A tweet from New York magazine writer Eric Levitz provides an opportunity for a quick point on how we ought to think about economics:
If income had been distributed as evenly over the past five decades as it was in 1970, the median full-time worker in the U.S. would now take home $92,000 a year (instead of $50,000), according to a new RAND study.
That is, if every income group had gone up proportionally, the median would be much higher. That’s another way of saying that the people at the top have seen greater increases than those below them.
However, these sorts of “proofs” of systemic inequality skip over important points. For one thing, the individuals in each group are not the same people. This is true for families; we aren’t simply seeing the lift-off of a preexisting aristocracy. It is also true of individuals; many of the people who were at the lower end of the distribution in 1970 are now at the higher end.

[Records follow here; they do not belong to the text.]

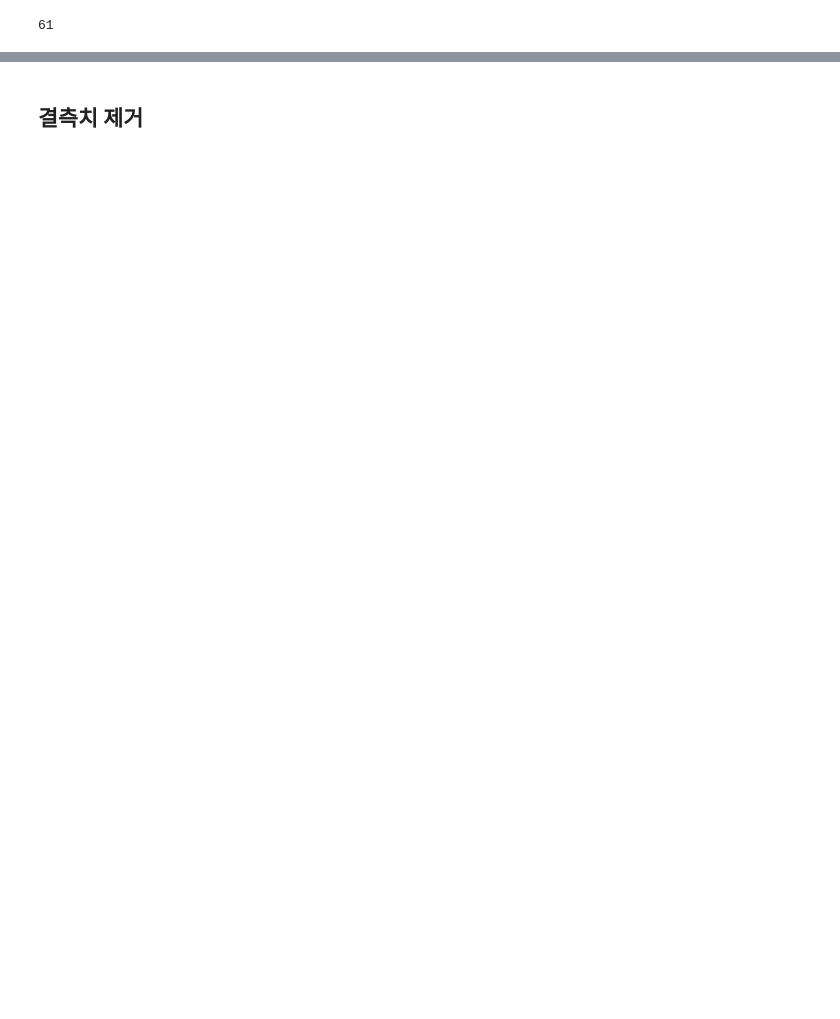
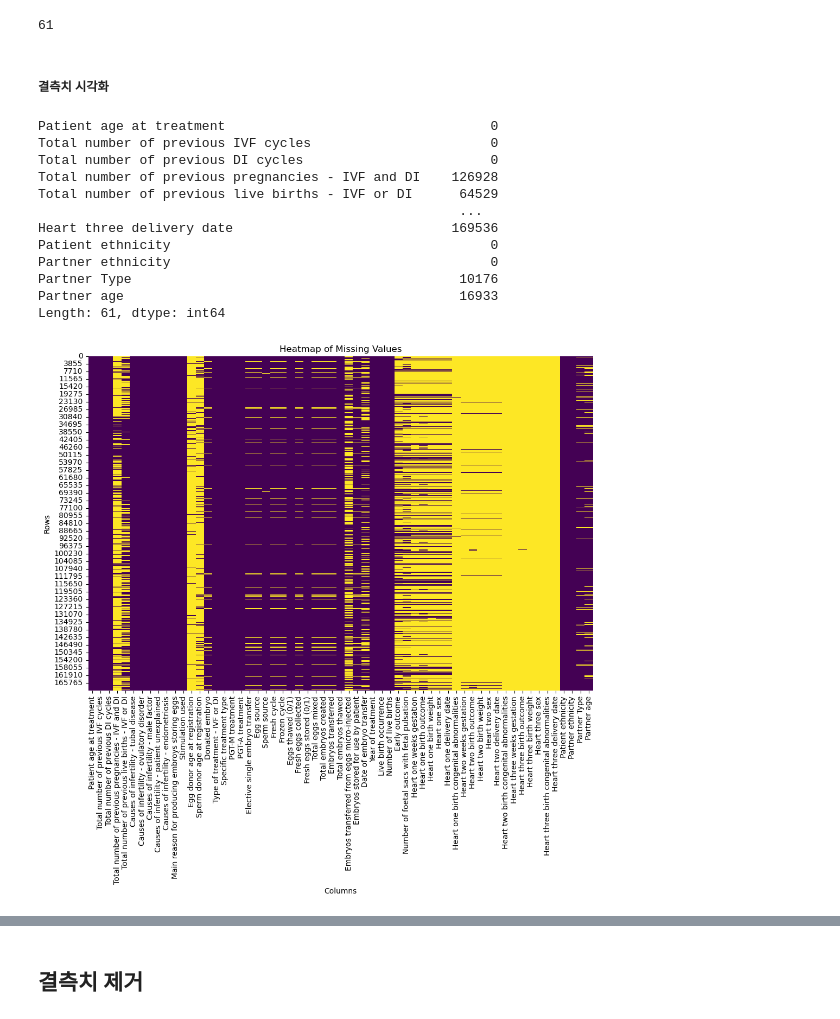
Before and after one commit to helloNarehase/LG_Aimers_2025, a Jupyter notebook: data_process.ipynb, the cells around one changed output, grey strips where cells are left out. Drawn from its saved outputs; the diff is of its cells as text; code cells hidden in the pictures; blank space fills up the shorter version.

```diff
--- a/data_process.ipynb
+++ b/data_process.ipynb
@@ -4,6 +10,7 @@ import openpyxl
 # %%
-df = pd.read_excel("C:/Users/jiwoo/Desktop/ar-2017-2018.xlsx","Anonymised register")
+df = pd.read_excel("C:/Users/jwChoi/Desktop/Data/ar-2017-2018.xlsx","Anonymised register")
 # 모든 열 출력 설정
 column_list = df.columns.tolist()
-print(column_list)
+for i in range(0, len(column_list), 5):
+    print(", ".join(column_list[i:i+5]))
 # %% [output]
@@ -12,3 +31,29 @@ print(column_list)
 len(column_list)
 # %% [output]
 61
+# %% [markdown]
+##### 결측치 시각화
+# %%
+print(df.isnull().sum()) # 결측치 개수 출력
+
+# 결측치 히트맵 그리기
+plt.figure(figsize=(12, 8))
+sns.heatmap(df.isnull(), cbar=False, cmap='viridis')
+plt.title('Heatmap of Missing Values')
+plt.xlabel('Columns')
+plt.ylabel('Rows')
+plt.show()
+# %% [output]
+Patient age at treatment                                  0
+Total number of previous IVF cycles                       0
+Total number of previous DI cycles                        0
+Total number of previous pregnancies - IVF and DI    126928
+Total number of previous live births - IVF or DI      64529
+                                                      ...
+Heart three delivery date                            169536
+Patient ethnicity                                         0
+Partner ethnicity                                         0
+Partner Type                                          10176
+Partner age                                           16933
+Length: 61, dtype: int64
+[figure, added]
```
Also changed, not shown: parts of 19 cells of this notebook.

Inasmuch as the Baby Boomers would have been just getting out of college at the beginning of this curve, one must question the entire calculation. A uniquely large cohort of Americans were poor back then and are now rich (or at least richer) simply as a function of their ordinary life cycles.
Two other important points get to the more-interesting mental experiments of “what if” counterfactuals.
First, if our society had changed things to ensure that income gains would be distributed evenly, would we have had as much absolute growth? Would the people who took productive actions and risks to get the most money have still done it if their reward were less and the baseline for doing nothing were higher? If they had not, it would have reduced the growth for everybody.
Separately, what would an even, general increase in income do to the value of money? If income growth falls on the population like morning dew, everybody has more money for the things that everybody wants, and it is reasonable to predict that the cost of all goods would rise to capture some of that additional wealth.
Competition between individuals and between goods and services pushes down prices where they can go down and drives up innovation, as new people strive to claim whatever excess wealth there is in the system. Comparative inequality is therefore inevitable in a healthy system. The only question is whether the benefits to everybody are greater than what they otherwise would have seen.
Even accepting a utilitarian, progressive view of economics, if exponential growth at the top produces a doubling of wealth in the middle, that is preferable to an alternative in which the middle saw half the growth. Beyond just money, if this competitive system makes necessities cheaper while introducing new innovations that make our lives better, that is just more justification for the unequal distribution.